For software developers and digital agencies, source code is the stock in trade; it’s what you do for a living and what you’re paid for. But who owns the code once it has been written?
Living / Working as a Contractor
- Here you'll find a variety of articles about life as an IT contractor, and how to secure new contract work.
- Please do get in touch (firstname.lastname@example.org) if you'd like to share your thoughts.
With so much conflicting advice online covering CV layout, length, content and appearance, we asked an industry expert for his thoughts on how best to draft the perfect document to capture the eye of prospective clients and recruiters.
Having your own website can provide a number of real benefits for contractors, and given the low cost of entry, there isn’t really an excuse not to have one these days.
If you’re about to start a new contract, or if you’re coming up for renewal, these tips may come in handy to help you maximise your earning potential, whilst keeping on the right side of your agent and prospective client.
To gain the competitive edge over others when bidding for a new contract role, it is often your non-technical skills that will determine your success. Here, Simon Bichara explains why the art of negotiation is so important.
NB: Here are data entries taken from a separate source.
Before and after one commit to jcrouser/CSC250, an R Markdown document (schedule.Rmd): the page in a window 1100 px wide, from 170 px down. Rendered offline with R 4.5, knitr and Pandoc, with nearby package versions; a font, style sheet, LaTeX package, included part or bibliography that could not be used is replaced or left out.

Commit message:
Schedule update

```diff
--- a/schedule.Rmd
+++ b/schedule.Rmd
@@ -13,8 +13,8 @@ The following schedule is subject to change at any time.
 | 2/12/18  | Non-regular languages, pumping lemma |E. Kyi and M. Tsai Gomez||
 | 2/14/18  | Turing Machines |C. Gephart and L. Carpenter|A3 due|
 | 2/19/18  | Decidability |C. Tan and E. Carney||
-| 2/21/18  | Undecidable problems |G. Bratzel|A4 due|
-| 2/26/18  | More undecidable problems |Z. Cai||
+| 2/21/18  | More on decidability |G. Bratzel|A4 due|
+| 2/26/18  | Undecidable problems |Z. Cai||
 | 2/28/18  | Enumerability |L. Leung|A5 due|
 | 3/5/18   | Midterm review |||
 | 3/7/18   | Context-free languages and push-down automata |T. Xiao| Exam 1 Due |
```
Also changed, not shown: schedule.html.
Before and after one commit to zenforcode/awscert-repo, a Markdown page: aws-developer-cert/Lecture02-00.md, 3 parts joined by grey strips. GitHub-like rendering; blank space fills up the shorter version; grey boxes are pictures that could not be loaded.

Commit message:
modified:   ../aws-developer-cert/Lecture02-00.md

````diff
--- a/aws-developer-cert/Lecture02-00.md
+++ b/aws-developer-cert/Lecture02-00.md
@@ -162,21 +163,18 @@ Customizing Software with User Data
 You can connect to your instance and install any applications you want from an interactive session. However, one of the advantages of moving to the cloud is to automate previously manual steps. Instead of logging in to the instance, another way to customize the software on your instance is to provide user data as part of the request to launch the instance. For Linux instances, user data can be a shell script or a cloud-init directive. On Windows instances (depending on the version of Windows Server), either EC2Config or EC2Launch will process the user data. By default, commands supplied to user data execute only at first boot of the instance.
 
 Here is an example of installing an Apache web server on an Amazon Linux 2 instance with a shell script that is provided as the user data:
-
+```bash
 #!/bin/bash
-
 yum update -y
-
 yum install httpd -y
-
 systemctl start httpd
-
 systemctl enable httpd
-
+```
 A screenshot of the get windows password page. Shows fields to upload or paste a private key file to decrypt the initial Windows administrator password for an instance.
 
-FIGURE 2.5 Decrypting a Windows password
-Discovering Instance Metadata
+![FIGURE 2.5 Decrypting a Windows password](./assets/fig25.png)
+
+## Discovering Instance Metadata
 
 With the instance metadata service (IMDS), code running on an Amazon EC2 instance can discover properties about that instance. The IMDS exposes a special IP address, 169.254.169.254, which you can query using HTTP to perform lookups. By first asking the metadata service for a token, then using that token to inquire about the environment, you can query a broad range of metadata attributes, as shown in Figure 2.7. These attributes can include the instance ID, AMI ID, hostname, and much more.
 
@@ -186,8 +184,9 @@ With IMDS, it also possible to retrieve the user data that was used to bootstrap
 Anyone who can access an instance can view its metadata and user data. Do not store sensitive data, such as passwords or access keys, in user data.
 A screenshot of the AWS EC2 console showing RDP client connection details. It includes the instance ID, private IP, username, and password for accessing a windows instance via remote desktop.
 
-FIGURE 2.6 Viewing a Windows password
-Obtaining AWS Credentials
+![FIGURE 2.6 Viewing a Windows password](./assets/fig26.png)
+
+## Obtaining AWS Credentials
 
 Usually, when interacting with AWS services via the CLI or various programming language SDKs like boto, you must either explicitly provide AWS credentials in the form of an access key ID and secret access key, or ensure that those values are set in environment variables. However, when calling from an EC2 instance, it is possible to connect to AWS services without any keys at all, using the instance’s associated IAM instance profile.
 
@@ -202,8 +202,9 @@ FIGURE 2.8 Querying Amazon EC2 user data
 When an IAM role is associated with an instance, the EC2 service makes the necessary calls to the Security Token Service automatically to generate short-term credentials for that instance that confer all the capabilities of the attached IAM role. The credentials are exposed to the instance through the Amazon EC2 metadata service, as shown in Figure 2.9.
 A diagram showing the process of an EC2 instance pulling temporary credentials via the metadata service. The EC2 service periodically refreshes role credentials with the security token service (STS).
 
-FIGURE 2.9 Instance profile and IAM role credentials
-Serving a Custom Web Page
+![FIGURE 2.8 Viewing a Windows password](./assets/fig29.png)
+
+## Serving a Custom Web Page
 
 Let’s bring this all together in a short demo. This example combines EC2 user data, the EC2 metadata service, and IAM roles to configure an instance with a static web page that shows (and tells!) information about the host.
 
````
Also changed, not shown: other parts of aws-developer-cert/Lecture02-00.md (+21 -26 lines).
Not all contractors start work with a signed contract in place. Here we consider the risks this may involve, and why a contract doesn’t necessarily have to be in writing for it to be legally binding.
Recruitment is a cut-throat industry at times; experienced and inexperienced candidates alike can unwittingly fall into the same traps over and over again as they tread the job boards in search of their next contract.
Being a contractor is like running your own small business. You’re completely reliant on yourself for finding the next source of contract work, and for selling yourself to prospective clients and recruiters. So, could you benefit from marketing your business better?
As a professional contractor or small business owner, you may require legal guidance at some point. Typically, solicitors are able to offer advice on a wide range of issues, from checking over contracts to resolving disputes between you and clients – including late payment problems.
Ever wondered who sets the rates for contract roles, how to get a prospective client to increase what they’re willing to pay, or how to squeeze an agent’s commission in your favour?